Here's the truth: speculation about which bits of the World Service will be cut are just that - speculation. We won't know for certain until after the formal announcement on 20 October of the whole government's spending review. Sure, some parts of the WS will be cut, and some parts more than others. Services, like the Burmese one, that deliver a big audience for a modest outlay, and meet an obvious need, have every chance of surviving with little or no cutback. Other areas, including some of Bush House's sacred cows, will likely get the chop.

Meanwhile, treat all Guardian stories about any public sector cuts as unreliable

Saturday, 4 September 2010

Cyril Smith

When I heard he'd died, I had that brief, disconcerting feeling you get when you learn such news of someone you hadn't thought had still been alive.

I think that's because he was a quintessentially 1970s figure (although he was an MP throughout the Thatcher years, not leaving the Commons until 1992).

He stood out as an authentic working-class Liberal.

He was also that other rare thing: a prominent politician with a Lancashire accent.
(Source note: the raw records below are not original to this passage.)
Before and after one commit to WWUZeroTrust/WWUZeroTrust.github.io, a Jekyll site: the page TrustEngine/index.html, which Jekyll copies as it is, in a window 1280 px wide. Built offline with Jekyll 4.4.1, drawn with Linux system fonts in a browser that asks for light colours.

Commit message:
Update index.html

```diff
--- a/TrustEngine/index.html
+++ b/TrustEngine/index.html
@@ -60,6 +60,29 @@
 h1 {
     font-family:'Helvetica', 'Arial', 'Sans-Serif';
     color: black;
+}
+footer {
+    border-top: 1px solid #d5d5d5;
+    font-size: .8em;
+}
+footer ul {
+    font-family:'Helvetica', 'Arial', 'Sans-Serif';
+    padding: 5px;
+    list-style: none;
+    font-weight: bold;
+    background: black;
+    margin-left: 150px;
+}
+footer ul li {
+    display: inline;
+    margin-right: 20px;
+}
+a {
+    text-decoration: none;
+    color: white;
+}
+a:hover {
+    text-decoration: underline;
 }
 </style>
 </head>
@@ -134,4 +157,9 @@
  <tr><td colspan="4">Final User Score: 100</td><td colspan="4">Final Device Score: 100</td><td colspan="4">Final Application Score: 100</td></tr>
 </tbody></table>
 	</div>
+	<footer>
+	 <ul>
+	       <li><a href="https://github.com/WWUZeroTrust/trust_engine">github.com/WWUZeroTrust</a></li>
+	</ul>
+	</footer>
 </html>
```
Why aren't there more of them? (I mean genuine Lancastrian - not the subtly different Manchester.) The only other one I can think of was Rhodes Boyson.

Some odd conjunctions and non sequiturs in the BBC obituary:

despite being a Liberal, he... was firmly anti-establishment

while he was all for having a nuclear deterrent, he was strongly against unions having a closed-shop arrangement...

Thursday, 2 September 2010

William Hague's personal statement

I accept his statement. But I'm puzzled about why he was sharing hotel rooms (more than once) with Christopher Myers.

If someone's not a family member, and you're not planning to have sex with them, there are only two reasons to share a hotel room with them:

1. Necessity (only one room available at the inn). This sounds implausible. Someone of Hague's position has staff to plan and book his accommodation in advance, and to make alternative arrangements if need be.

2. Economy. Often a very good reason, but surely unlikely in this case. Even in the current age of austerity, we don't think it an unreasonable luxury for our politicians to have their own hotel room. And Hague is a very wealthy man - he could easily afford to pay for separate rooms for Myers and himself out of his own pocket.

Apart from propriety, there's also a very good reason for not sharing a hotel room. Even if you're used to sharing a bed (or a bedroom), you'll both almost certainly get a better night's rest on your own. Even twin beds don't eliminate snoring, talking in your sleep, tossing and turning, getting up to pee and other disturbances for the other person.

So, all rather odd.